ACTIVITY: In the records below, find the lines that include "BuildContext" and copy each.

DATA IN THIS EXERCISE:
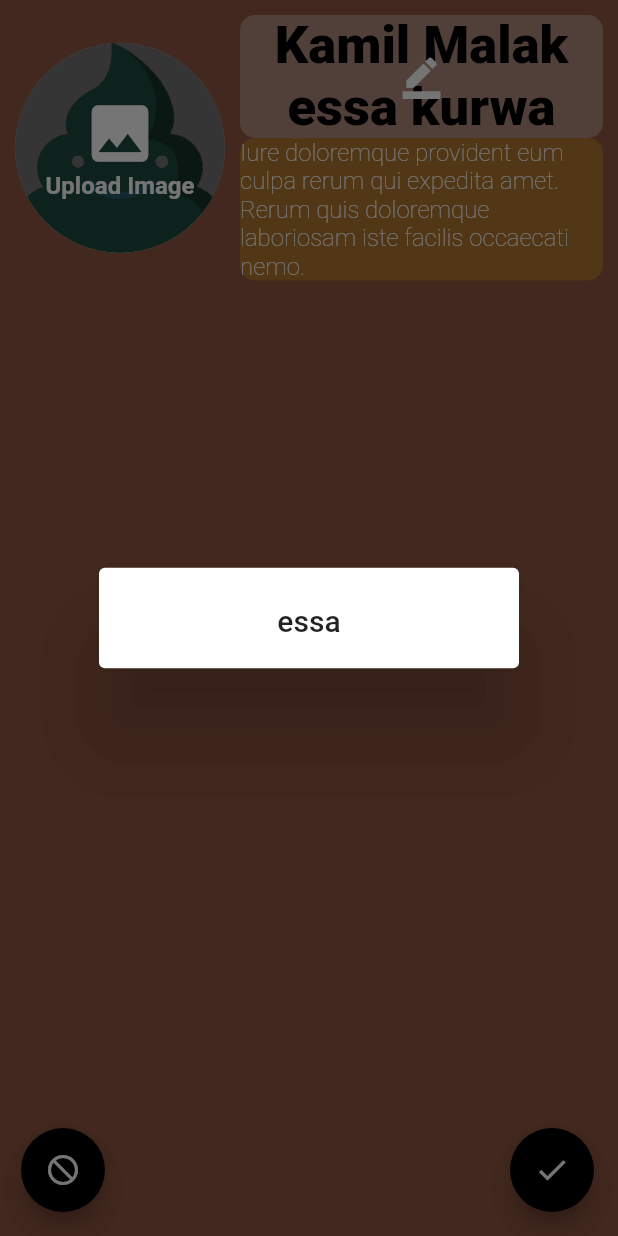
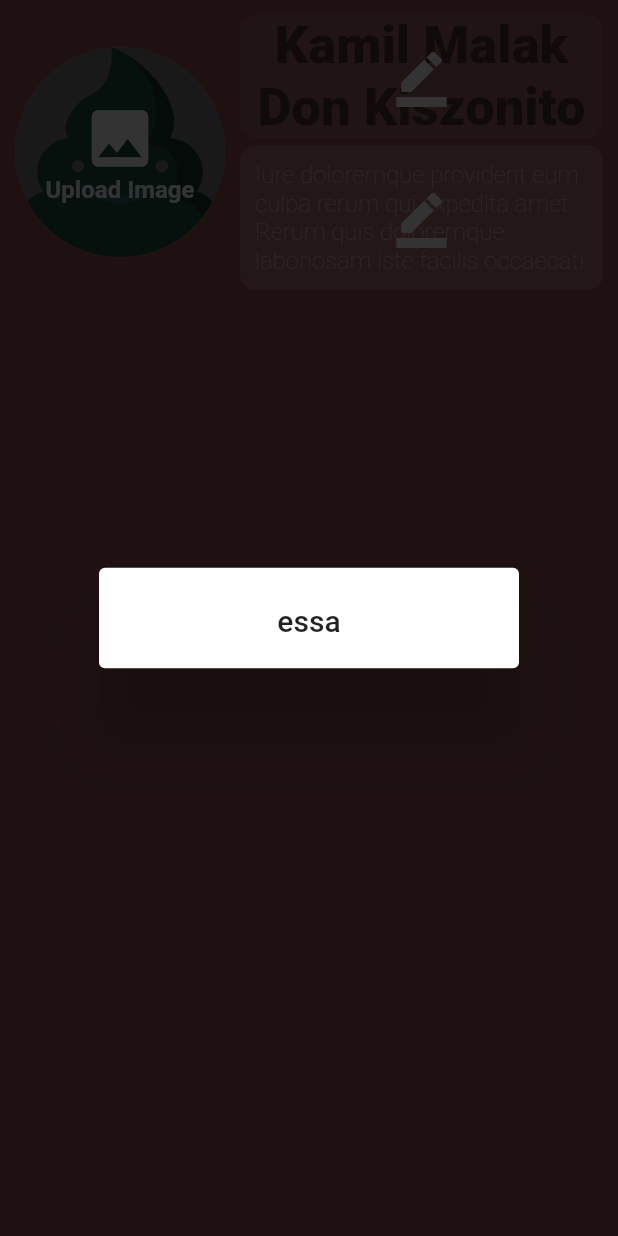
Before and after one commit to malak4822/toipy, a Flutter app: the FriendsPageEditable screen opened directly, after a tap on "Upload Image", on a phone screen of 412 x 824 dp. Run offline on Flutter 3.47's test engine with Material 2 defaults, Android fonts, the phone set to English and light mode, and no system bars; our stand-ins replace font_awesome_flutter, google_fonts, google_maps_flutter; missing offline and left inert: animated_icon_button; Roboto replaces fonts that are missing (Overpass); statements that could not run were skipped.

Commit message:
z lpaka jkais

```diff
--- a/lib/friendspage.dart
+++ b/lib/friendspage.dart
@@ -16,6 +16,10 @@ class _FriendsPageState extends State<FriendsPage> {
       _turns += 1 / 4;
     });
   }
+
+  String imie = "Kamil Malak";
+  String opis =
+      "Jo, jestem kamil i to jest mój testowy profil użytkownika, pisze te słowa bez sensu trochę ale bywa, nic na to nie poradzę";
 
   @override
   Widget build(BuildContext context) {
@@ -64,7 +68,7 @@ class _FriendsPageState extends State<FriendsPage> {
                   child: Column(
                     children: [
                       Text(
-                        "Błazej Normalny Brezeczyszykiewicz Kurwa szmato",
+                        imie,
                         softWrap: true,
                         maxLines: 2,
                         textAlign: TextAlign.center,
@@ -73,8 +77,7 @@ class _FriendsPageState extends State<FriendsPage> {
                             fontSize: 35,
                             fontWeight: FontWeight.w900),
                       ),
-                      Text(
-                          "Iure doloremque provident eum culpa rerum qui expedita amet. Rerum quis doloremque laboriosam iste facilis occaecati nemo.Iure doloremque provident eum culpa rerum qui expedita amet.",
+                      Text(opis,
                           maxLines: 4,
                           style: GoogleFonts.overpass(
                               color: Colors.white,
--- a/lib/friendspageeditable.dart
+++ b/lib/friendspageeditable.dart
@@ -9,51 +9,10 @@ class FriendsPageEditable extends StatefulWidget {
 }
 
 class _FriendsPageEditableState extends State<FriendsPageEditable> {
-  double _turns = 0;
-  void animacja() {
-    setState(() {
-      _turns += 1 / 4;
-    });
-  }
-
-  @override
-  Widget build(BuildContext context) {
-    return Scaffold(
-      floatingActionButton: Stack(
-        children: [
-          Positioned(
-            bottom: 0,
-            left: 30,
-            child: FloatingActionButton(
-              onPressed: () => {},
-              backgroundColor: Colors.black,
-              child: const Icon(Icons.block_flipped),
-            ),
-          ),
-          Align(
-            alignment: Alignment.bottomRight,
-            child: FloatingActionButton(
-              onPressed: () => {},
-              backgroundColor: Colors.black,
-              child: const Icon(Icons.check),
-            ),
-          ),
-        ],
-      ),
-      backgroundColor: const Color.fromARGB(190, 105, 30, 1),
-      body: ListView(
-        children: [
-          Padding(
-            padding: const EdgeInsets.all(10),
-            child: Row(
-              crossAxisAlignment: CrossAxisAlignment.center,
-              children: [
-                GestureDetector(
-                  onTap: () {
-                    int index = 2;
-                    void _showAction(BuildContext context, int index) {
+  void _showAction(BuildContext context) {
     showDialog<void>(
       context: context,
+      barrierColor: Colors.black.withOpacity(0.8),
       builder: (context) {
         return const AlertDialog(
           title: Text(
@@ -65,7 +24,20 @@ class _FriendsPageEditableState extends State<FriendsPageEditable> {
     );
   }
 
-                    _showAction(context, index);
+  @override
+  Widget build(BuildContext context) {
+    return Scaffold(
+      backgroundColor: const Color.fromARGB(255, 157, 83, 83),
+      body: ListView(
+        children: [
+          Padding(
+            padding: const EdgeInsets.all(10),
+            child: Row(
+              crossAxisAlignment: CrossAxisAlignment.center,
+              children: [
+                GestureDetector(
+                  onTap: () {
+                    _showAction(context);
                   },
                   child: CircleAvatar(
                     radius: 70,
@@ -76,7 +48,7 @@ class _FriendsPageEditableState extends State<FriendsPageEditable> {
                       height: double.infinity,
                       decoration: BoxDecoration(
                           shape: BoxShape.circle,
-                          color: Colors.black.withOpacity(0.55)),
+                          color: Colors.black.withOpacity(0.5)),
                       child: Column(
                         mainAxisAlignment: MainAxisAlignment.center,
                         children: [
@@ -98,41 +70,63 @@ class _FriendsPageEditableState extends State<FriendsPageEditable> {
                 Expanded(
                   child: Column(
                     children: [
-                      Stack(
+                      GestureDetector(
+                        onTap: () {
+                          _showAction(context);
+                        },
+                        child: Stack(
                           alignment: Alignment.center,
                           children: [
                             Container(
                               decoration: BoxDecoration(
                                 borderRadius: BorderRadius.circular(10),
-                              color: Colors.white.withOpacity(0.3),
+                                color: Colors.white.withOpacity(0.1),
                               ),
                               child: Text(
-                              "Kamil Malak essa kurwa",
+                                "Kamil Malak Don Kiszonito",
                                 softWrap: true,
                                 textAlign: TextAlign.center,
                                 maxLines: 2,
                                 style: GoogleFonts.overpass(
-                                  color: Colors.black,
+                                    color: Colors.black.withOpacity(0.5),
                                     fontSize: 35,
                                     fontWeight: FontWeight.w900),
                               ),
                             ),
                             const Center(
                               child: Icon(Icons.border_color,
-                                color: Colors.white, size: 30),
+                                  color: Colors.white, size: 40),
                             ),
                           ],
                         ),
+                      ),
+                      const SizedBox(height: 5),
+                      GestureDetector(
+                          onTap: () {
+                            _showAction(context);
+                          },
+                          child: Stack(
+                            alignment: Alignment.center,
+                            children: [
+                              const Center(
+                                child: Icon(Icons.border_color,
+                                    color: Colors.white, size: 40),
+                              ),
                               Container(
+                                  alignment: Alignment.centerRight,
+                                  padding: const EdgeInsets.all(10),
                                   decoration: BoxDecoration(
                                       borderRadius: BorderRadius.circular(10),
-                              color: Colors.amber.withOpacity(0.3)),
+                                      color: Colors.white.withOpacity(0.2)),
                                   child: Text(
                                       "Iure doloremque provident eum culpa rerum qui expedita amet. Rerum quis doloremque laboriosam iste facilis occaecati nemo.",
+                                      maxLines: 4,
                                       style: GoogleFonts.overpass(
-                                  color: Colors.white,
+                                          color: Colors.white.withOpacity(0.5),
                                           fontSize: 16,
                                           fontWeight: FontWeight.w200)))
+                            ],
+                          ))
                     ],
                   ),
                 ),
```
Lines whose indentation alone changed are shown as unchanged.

YOUR RESPONSE:
   Widget build(BuildContext context) {
-  Widget build(BuildContext context) {
-                    void _showAction(BuildContext context, int index) {
+  void _showAction(BuildContext context) {
+  Widget build(BuildContext context) {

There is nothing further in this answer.